Throughout this book an even-handed approach is taken with specific topics that are sometimes viewed as quite contentious. For example, a succinct section of one chapter describes the perceived risks of eating particular foods, how consumers differentiate between ‘natural’ and ‘technological’ risks, and how decisions about foods (especially some groups of new foods) relate to trust. This exposition is followed by a discussion of the need for a safe food-handling routine, in particular how this relates to contemporary purchase, storage and cooking facilities and practices. So, there are problems with the ways people think about foods; but there are also problems with what people do with the foods they store and prepare for eating. In another example, a chapter about the ‘social amplification of risk framework’ (SARF) explores the circumstances and mechanisms for communicating with the general public about potential and actual risks. This framework starts with the premise that risks are largely irrelevant or only localised unless communicated to the public, which occurs through ‘risk signals’. Risk signals trigger various psychological responses, which are themselves mediated by various experiential, cultural and social epistemologies. Risk intensification relates to the effects of these responses. The opposite of risk amplification is risk attenuation, whereby risks with potentially serious and for reasons not apparently included in the book widespread consequences pass almost without notice, for a number of reasons, until they become disastrous; climate change is the provided example which falls into this category, although a number of others spring to mind, such as the effects of asbestos mining at Wittenoom, the effect of Hurricane Katrina on New Orleans, and the effect of sub-prime mortgage repayments on peoples’ ability to repay which triggered the global financial crisis.

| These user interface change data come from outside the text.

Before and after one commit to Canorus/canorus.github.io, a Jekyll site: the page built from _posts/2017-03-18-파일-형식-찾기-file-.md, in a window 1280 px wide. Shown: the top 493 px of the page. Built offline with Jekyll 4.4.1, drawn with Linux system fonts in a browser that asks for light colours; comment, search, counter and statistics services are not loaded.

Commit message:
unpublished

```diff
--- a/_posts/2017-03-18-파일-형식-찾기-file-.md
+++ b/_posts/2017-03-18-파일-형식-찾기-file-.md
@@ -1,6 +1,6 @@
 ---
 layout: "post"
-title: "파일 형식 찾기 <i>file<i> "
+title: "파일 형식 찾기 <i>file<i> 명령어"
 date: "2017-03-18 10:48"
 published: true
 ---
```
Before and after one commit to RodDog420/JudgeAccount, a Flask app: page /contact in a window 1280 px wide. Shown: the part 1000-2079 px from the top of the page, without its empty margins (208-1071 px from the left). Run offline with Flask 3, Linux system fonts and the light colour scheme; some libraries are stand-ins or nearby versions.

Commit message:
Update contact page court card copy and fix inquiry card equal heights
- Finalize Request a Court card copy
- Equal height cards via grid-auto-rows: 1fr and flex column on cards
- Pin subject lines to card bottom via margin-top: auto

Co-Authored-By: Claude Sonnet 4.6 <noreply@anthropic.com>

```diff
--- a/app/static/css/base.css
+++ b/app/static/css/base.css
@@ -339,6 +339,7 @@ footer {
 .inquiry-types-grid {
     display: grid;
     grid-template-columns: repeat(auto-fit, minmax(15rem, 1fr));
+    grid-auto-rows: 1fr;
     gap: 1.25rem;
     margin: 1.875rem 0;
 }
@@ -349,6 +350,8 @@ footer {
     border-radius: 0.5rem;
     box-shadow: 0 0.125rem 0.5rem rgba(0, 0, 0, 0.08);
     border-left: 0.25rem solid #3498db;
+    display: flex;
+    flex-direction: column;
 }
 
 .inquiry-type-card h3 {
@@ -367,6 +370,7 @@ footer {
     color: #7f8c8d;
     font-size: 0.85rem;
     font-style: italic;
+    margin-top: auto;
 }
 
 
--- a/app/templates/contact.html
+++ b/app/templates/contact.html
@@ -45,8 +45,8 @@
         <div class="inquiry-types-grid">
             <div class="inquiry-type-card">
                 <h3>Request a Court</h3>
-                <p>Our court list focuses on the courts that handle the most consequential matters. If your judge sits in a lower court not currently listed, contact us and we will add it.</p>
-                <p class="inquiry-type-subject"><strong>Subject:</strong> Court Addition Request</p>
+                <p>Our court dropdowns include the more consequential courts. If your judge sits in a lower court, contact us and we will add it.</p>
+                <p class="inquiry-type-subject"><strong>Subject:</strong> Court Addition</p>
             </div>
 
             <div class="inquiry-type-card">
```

The international perspectives provided by most authors, and the lessons learned from the case studies make this readable book much more broadly useful than for readers in its largely European / Northern Hemisphere settings. I think it would be a useful addition to the library of anyone practising, teaching or learning various aspects of public health, especially environmental health or public health practice, or the broader field of risk communication.